And Mitt Romney favors “market reforms” for his health insurance plan, which others suggest is code for “tax breaks to subsidize premiums.”
In the Democratic corner, universal healthcare, or something very similar, is the name of the game.
Hillary Rodham Clinton has claimed she would set a goal of universal health coverage by the end of a second term, and wants to require people to buy health insurance. She also would like to require companies to provide medical coverage to employees regardless of medical history.
John Edwards has been even more aggressive, claiming he would put universal health care in place as soon as he takes office. Mr. Edwards says he will pay for the plan by repealing the Bush tax cut on people earning more than $200,000 a year.
The Barack Obama healthcare plan is a bit more conservative. He has proposed creating a national health insurance pool and subsidizing those who can’t afford available group rates. Employers would need to offer coverage, but it wouldn’t be mandatory.
With all the excitement regarding upcoming elections, it’s hard to know whose
plan will succeed and whose won’t. What we do know is that the winner’s healthcare
plan has the potential to effect the lives and livelihood of every American.
Not only will the type of healthcare plan Americans can enroll in effect how

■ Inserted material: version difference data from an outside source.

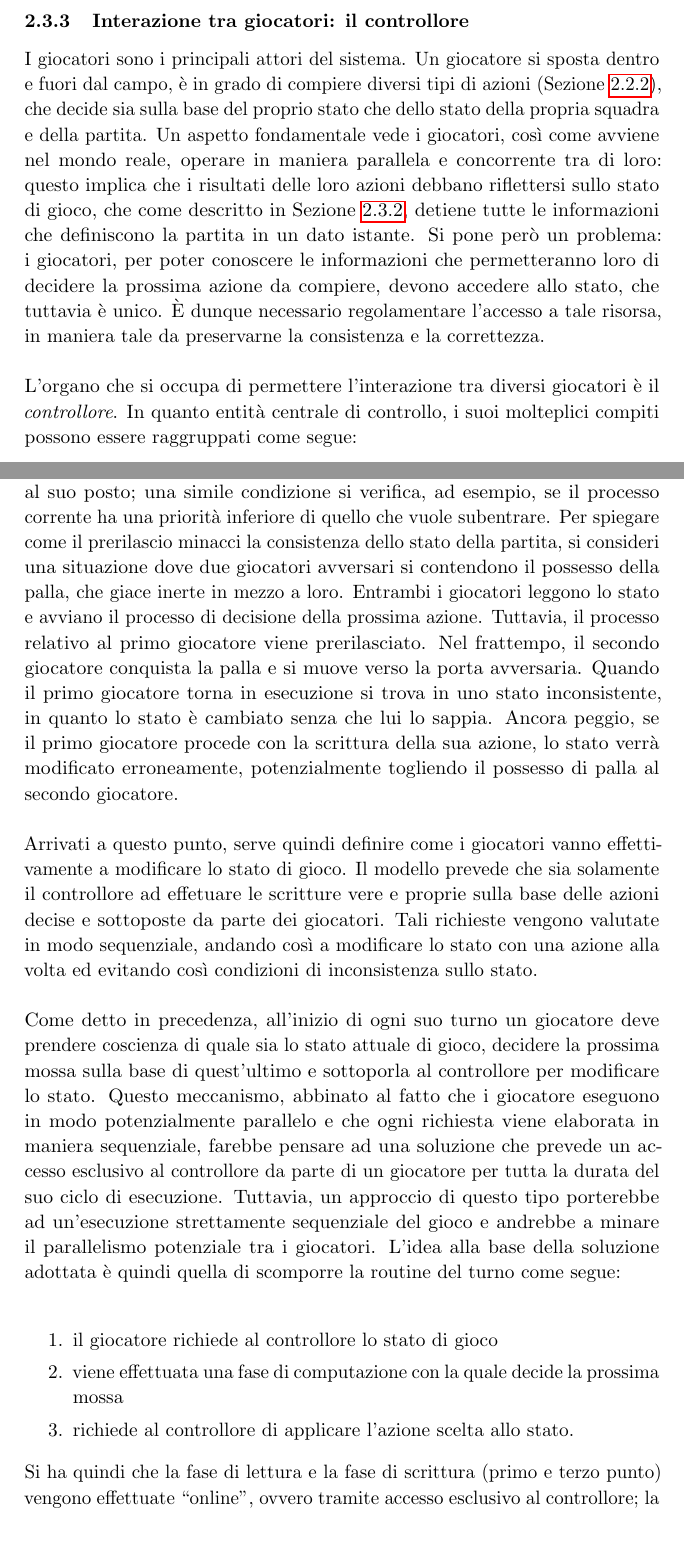
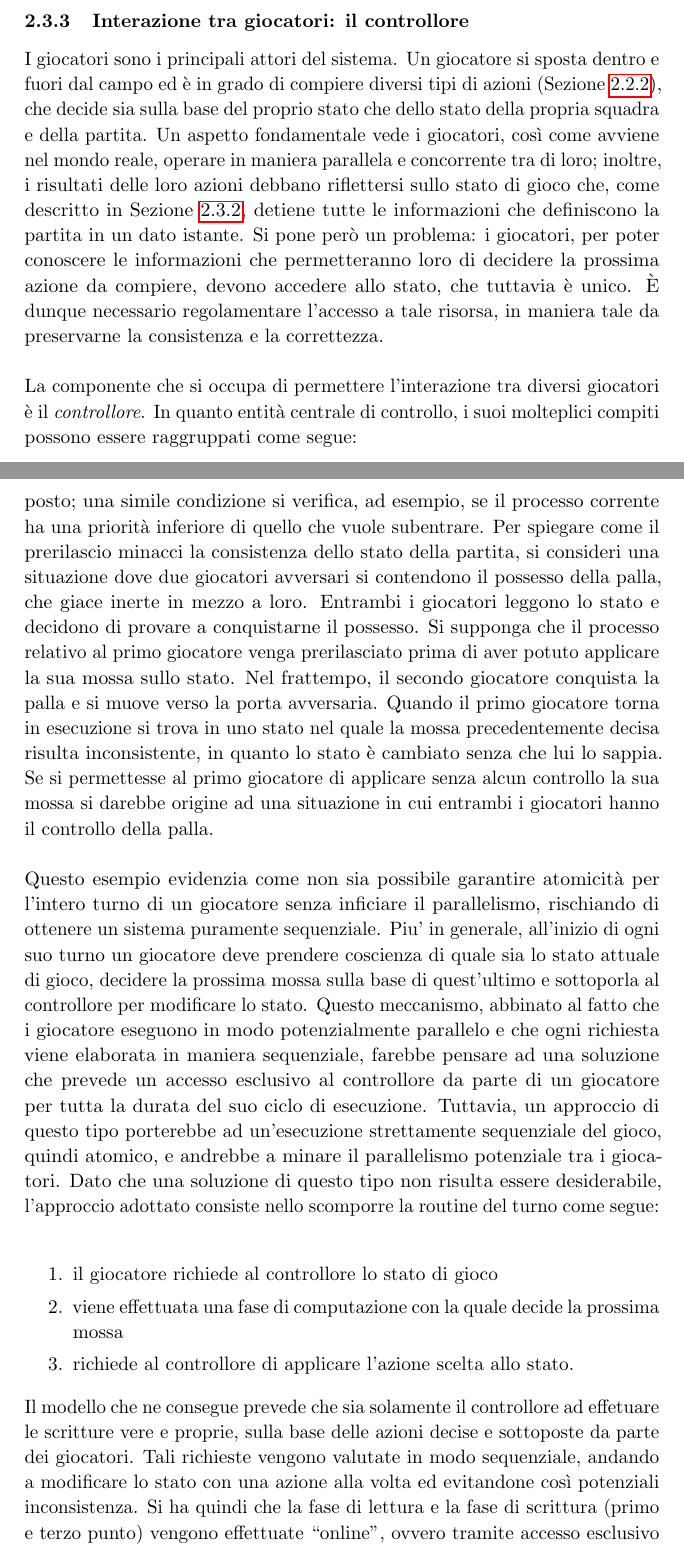
Before and after one commit to dextorer/SCD, a LaTeX document (relazione/relazione.tex, which reads relazione/3_modello.tex): two parts of pages 11 and 12 of 48, joined at a grey line, cut so that both start at the same text. Compiled offline with pdfLaTeX.

Commit message:
a lot of stuf

```diff
--- a/relazione/3_modello.tex
+++ b/relazione/3_modello.tex
@@ -11,9 +11,9 @@
 \label{sec:modello_interazione_giocatori}
 
 %Interazione tra giocatori: il controllore.
-I giocatori sono i principali attori del sistema. Un giocatore si sposta dentro e fuori dal campo, è in grado di compiere diversi tipi di azioni (Sezione~\ref{sec:analisi_giocatori}), che decide sia sulla base del proprio stato che dello stato della propria squadra e della partita. Un aspetto fondamentale vede i giocatori, così come avviene nel mondo reale, operare in maniera parallela e concorrente tra di loro: questo implica che i risultati delle loro azioni debbano riflettersi sullo stato di gioco, che come descritto in Sezione~\ref{sec:entita_coinvolte_stato}, detiene tutte le informazioni che definiscono la partita in un dato istante. Si pone però un problema: i giocatori, per poter conoscere le informazioni che permetteranno loro di decidere la prossima azione da compiere, devono accedere allo stato, che tuttavia è unico. È dunque necessario regolamentare l'accesso a tale risorsa, in maniera tale da preservarne la consistenza e la correttezza.\\
+I giocatori sono i principali attori del sistema. Un giocatore si sposta dentro e fuori dal campo ed è in grado di compiere diversi tipi di azioni (Sezione~\ref{sec:analisi_giocatori}), che decide sia sulla base del proprio stato che dello stato della propria squadra e della partita. Un aspetto fondamentale vede i giocatori, così come avviene nel mondo reale, operare in maniera parallela e concorrente tra di loro; inoltre, i risultati delle loro azioni debbano riflettersi sullo stato di gioco che, come descritto in Sezione~\ref{sec:entita_coinvolte_stato}, detiene tutte le informazioni che definiscono la partita in un dato istante. Si pone però un problema: i giocatori, per poter conoscere le informazioni che permetteranno loro di decidere la prossima azione da compiere, devono accedere allo stato, che tuttavia è unico. È dunque necessario regolamentare l'accesso a tale risorsa, in maniera tale da preservarne la consistenza e la correttezza.\\
 
-L'organo che si occupa di permettere l'interazione tra diversi giocatori è il \textit{controllore}. In quanto entità centrale di controllo, i suoi molteplici compiti possono essere raggruppati come segue:
+La componente che si occupa di permettere l'interazione tra diversi giocatori è il \textit{controllore}. In quanto entità centrale di controllo, i suoi molteplici compiti possono essere raggruppati come segue:
 
 \begin{enumerate}
 	\item Permettere ai giocatori di accedere allo stato, sia per leggerne le informazioni sia per poterle modificare
@@ -23,11 +23,9 @@ L'organo che si occupa di permettere l'interazione tra diversi giocatori è il \
 
 Come già accennato precedentemente, un giocatore decide la sua prossima mossa sulla base dello stato corrente della partita: ad esempio, trovandosi in possesso della palla nell'area avversaria e senza nessun giocatore a marcarlo, è ragionevole che il giocatore decida di tirare per provare a realizzare un goal. Al tempo stesso, l'azione che egli compie si ripercuote sullo stato della partita, andandone a modificare una parte: di nuovo, se il giocatore segna, il punteggio della partita cambia e i giocatori ritornano in posizione di partenza per ricominciare il gioco. Questo meccanismo mette in luce una necessità tale per cui le operazioni che alterano lo stato siano quanto più possibile sequenziali ed atomiche. Sebbene questo argomento verrà trattato ampiamente nel Capitolo~\ref{sec:analisi_architetturale}, è importante capire il motivo dell'importanza di queste due caratteristiche.\\
 
-L'assunzione di atomicità si rivela particolamente critica quando si assume di operare in condizioni di prerilascio dei processi. Sotto questa condizione, un processo correntemente in esecuzione può essere ``temporaneamente fermato'' (prerilasciato) in favore di un altro processo, che entra quindi in esecuzione al suo posto; una simile condizione si verifica, ad esempio, se il processo corrente ha una priorità inferiore di quello che vuole subentrare. Per spiegare come il prerilascio minacci la consistenza dello stato della partita, si consideri una situazione dove due giocatori avversari si contendono il possesso della palla, che giace inerte in mezzo a loro. Entrambi i giocatori leggono lo stato e avviano il processo di decisione della prossima azione. Tuttavia, il processo relativo al primo giocatore viene prerilasciato. Nel frattempo, il secondo giocatore conquista la palla e si muove verso la porta avversaria. Quando il primo giocatore torna in esecuzione si trova in uno stato inconsistente, in quanto lo stato è cambiato senza che lui lo sappia. Ancora peggio, se il primo giocatore procede con la scrittura della sua azione, lo stato verrà modificato erroneamente, potenzialmente togliendo il possesso di palla al secondo giocatore.\\
+Il requisito di atomicità si rivela particolamente critico quando si assume di operare in condizioni di prerilascio dei processi. Sotto questa condizione, un processo in esecuzione può essere ``temporaneamente fermato'' (prerilasciato) in favore di un altro processo, che entra quindi in esecuzione al suo posto; una simile condizione si verifica, ad esempio, se il processo corrente ha una priorità inferiore di quello che vuole subentrare. Per spiegare come il prerilascio minacci la consistenza dello stato della partita, si consideri una situazione dove due giocatori avversari si contendono il possesso della palla, che giace inerte in mezzo a loro. Entrambi i giocatori leggono lo stato e decidono di provare a conquistarne il possesso. Si supponga che il processo relativo al primo giocatore venga prerilasciato prima di aver potuto applicare la sua mossa sullo stato. Nel frattempo, il secondo giocatore conquista la palla e si muove verso la porta avversaria. Quando il primo giocatore torna in esecuzione si trova in uno stato nel quale la mossa precedentemente decisa risulta inconsistente, in quanto lo stato è cambiato senza che lui lo sappia. Se si permettesse al primo giocatore di applicare senza alcun controllo la sua mossa si darebbe origine ad una situazione in cui entrambi i giocatori hanno il controllo della palla.\\
 
-Arrivati a questo punto, serve quindi definire come i giocatori vanno effettivamente a modificare lo stato di gioco. Il modello prevede che sia solamente il controllore ad effetuare le scritture vere e proprie sulla base delle azioni decise e sottoposte da parte dei giocatori. Tali richieste vengono valutate in modo sequenziale, andando così a modificare lo stato con una azione alla volta ed evitando così condizioni di inconsistenza sullo stato.\\
-
-Come detto in precedenza, all'inizio di ogni suo turno un giocatore deve prendere coscienza di quale sia lo stato attuale di gioco, decidere la prossima mossa sulla base di quest'ultimo e sottoporla al controllore per modificare lo stato. Questo meccanismo, abbinato al fatto che i giocatore eseguono in modo potenzialmente parallelo e che ogni richiesta viene elaborata in maniera sequenziale, farebbe pensare ad una soluzione che prevede un accesso esclusivo al controllore da parte di un giocatore per tutta la durata del suo ciclo di esecuzione. Tuttavia, un approccio di questo tipo porterebbe ad un'esecuzione strettamente sequenziale del gioco e andrebbe a minare il parallelismo potenziale tra i giocatori. L'idea alla base della soluzione adottata è quindi quella di scomporre la routine del turno come segue:\\
+ Questo esempio evidenzia come non sia possibile garantire atomicità per l'intero turno di un giocatore senza inficiare il parallelismo, rischiando di ottenere un sistema puramente sequenziale. Piu' in generale, all'inizio di ogni suo turno un giocatore deve prendere coscienza di quale sia lo stato attuale di gioco, decidere la prossima mossa sulla base di quest'ultimo e sottoporla al controllore per modificare lo stato. Questo meccanismo, abbinato al fatto che i giocatore eseguono in modo potenzialmente parallelo e che ogni richiesta viene elaborata in maniera sequenziale, farebbe pensare ad una soluzione che prevede un accesso esclusivo al controllore da parte di un giocatore per tutta la durata del suo ciclo di esecuzione. Tuttavia, un approccio di questo tipo porterebbe ad un'esecuzione strettamente sequenziale del gioco, quindi atomico, e andrebbe a minare il parallelismo potenziale tra i giocatori. Dato che una soluzione di questo tipo non risulta essere desiderabile, l'approccio adottato consiste nello scomporre la routine del turno come segue:\\
 
 \begin{enumerate}
 	\item il giocatore richiede al controllore lo stato di gioco
@@ -35,7 +33,7 @@ Come detto in precedenza, all'inizio di ogni suo turno un giocatore deve prender
 	\item richiede al controllore di applicare l'azione scelta allo stato.
 \end{enumerate}
 
-Si ha quindi che la fase di lettura e la fase di scrittura (primo e terzo punto) vengono effettuate “online”, ovvero tramite accesso esclusivo al controllore; la parte di scelta della prossima azione avviene invece “offline”, quindi senza la necessità di interagire con esso. In questo modo si guadagna un parallelismo potenziale nella seconda fase, permettendo così ai giocatori di non interferire tra di loro nella decisione della prossima mossa.
+Il modello che ne consegue prevede che sia solamente il controllore ad effetuare le scritture vere e proprie, sulla base delle azioni decise e sottoposte da parte dei giocatori. Tali richieste vengono valutate in modo sequenziale, andando a modificare lo stato con una azione alla volta ed evitandone così potenziali inconsistenza. Si ha quindi che la fase di lettura e la fase di scrittura (primo e terzo punto) vengono effettuate “online”, ovvero tramite accesso esclusivo al controllore; la parte di scelta della prossima azione avviene invece “offline”, quindi senza la necessità di interagire con esso. In questo modo si guadagna un parallelismo potenziale nella seconda fase, permettendo così ai giocatori di non interferire tra di loro nella decisione della prossima mossa.\\
 
 \subsubsection{Verifica sullo stato di gioco: l'arbitro}
 \label{sec:modello_verifica_arbitro}
```
Also changed, not shown: relazione/2_entita_coinvolte.tex (+1 -1 lines), relazione/8_conclusioni.tex (+1 -1 lines), relazione/9_manuale_uso.tex (+6 -6 lines).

they purchase healthcare products (HSAs and FSAs, for example), but also may
go a long way in determining whether Americans have more or less disposable
income. This, in turn, may impact consumer shopping habits relative to healthcare
Discussion Questions: How important is the healthcare coverage issue to consumers and will it play a major or minor role in determining who becomes the next President of the United States? How will the healthcare proposals being debated by the candidates effect consumers if they are made into law? What will be the impact at retail?